*PROBLEM STATEMENT*: Because the copy must hold no pictures, return the data below with all of its words intact.

------ DATA PROVIDED

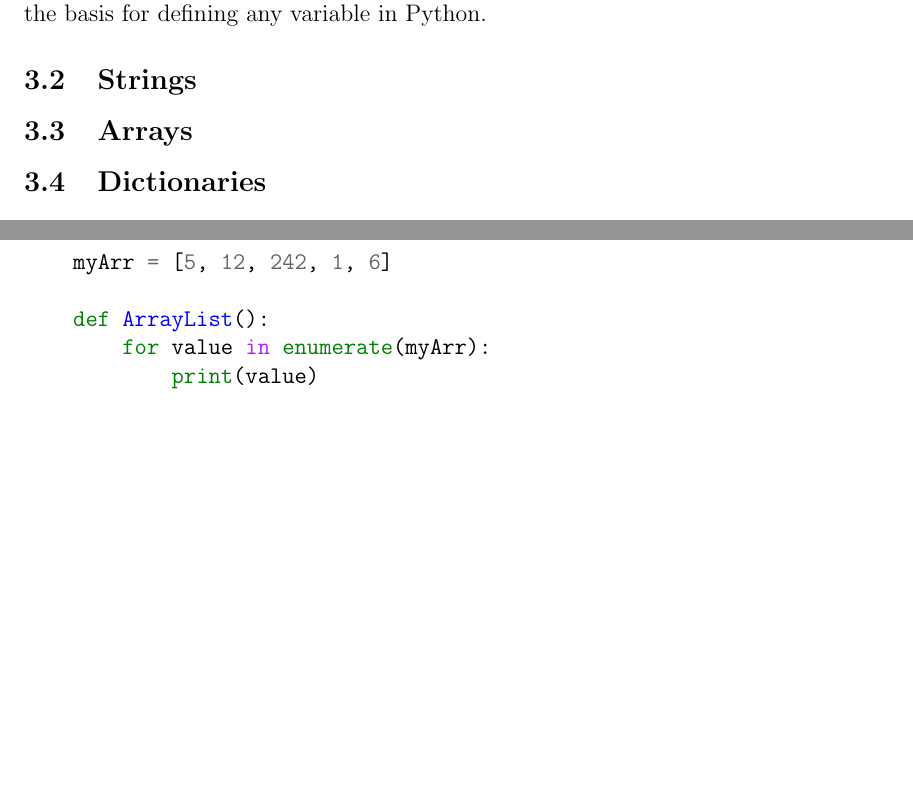
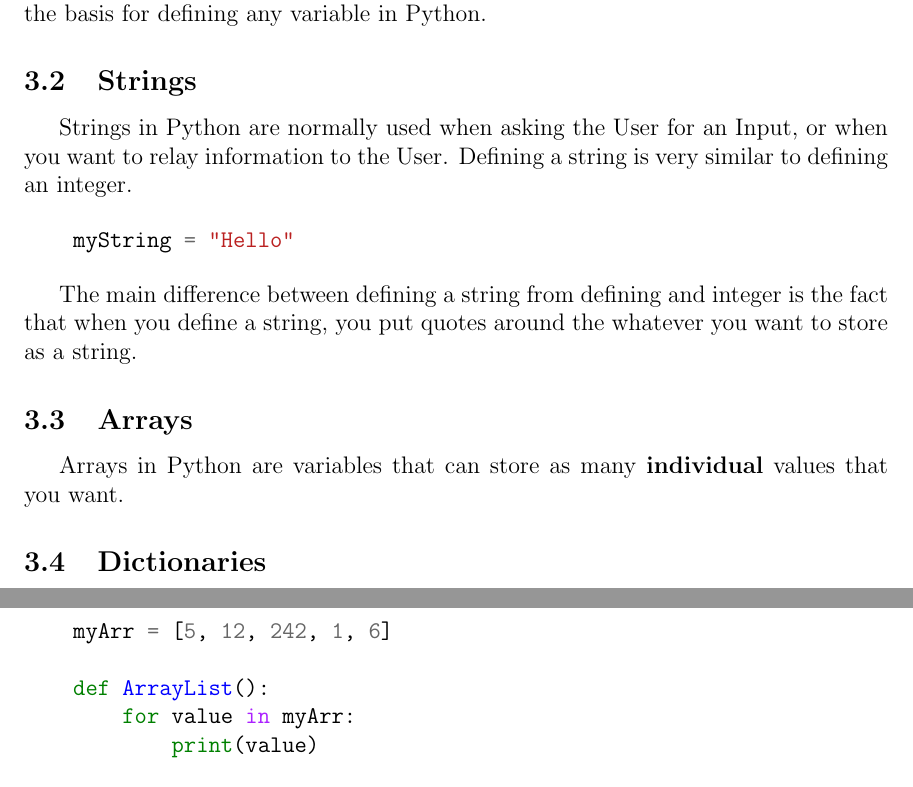
Before and after one commit to Nate20979/LaTeX-Python-Class-Documentation, a LaTeX document (Python.tex): two parts of pages 3 and 4 of 4, joined at a grey line, cut so that both start at the same text, the shorter picture padded with empty space. Compiled offline with pdfLaTeX.

Commit message:
added more content in the variables section

```diff
--- a/Python.tex
+++ b/Python.tex
@@ -74,7 +74,17 @@
 
     \subsection{Strings} \label{strings}
 
+    Strings in Python are normally used when asking the User for an Input, or when you want to relay information to the User. Defining a string is very similar to defining an integer.
+
+    \begin{minted}{python}
+    myString = "Hello"
+    \end{minted}
+
+    The main difference between defining a string from defining and integer is the fact that when you define a string, you put quotes around the whatever you want to store as a string.
+
     \subsection{Arrays} \label{arrays}
+
+    Arrays in Python are variables that can store as many \textbf{individual} values that you want.
 
     \subsection{Dictionaries} \label{dictionaries}
 
@@ -113,7 +123,7 @@
     myArr = [5, 12, 242, 1, 6]
 
     def ArrayList():
-        for value in enumerate(myArr):
+        for value in myArr:
             print(value)
 
     ArrayList()
```
Also changed, not shown: Python.pdf, 7 other files.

------------

*RESPONSE BELOW*:
Before and after one commit to Nate20979/LaTeX-Python-Class-Documentation, a LaTeX document (Python.tex): two parts of pages 3 and 4 of 4, joined at a grey line, cut so that both start at the same text, the shorter picture padded with empty space. Compiled offline with pdfLaTeX.

Commit message:
added more content in the variables section

```diff
--- a/Python.tex
+++ b/Python.tex
@@ -74,7 +74,17 @@
 
     \subsection{Strings} \label{strings}
 
+    Strings in Python are normally used when asking the User for an Input, or when you want to relay information to the User. Defining a string is very similar to defining an integer.
+
+    \begin{minted}{python}
+    myString = "Hello"
+    \end{minted}
+
+    The main difference between defining a string from defining and integer is the fact that when you define a string, you put quotes around the whatever you want to store as a string.
+
     \subsection{Arrays} \label{arrays}
+
+    Arrays in Python are variables that can store as many \textbf{individual} values that you want.
 
     \subsection{Dictionaries} \label{dictionaries}
 
@@ -113,7 +123,7 @@
     myArr = [5, 12, 242, 1, 6]
 
     def ArrayList():
-        for value in enumerate(myArr):
+        for value in myArr:
             print(value)
 
     ArrayList()
```
Also changed, not shown: Python.pdf, 7 other files.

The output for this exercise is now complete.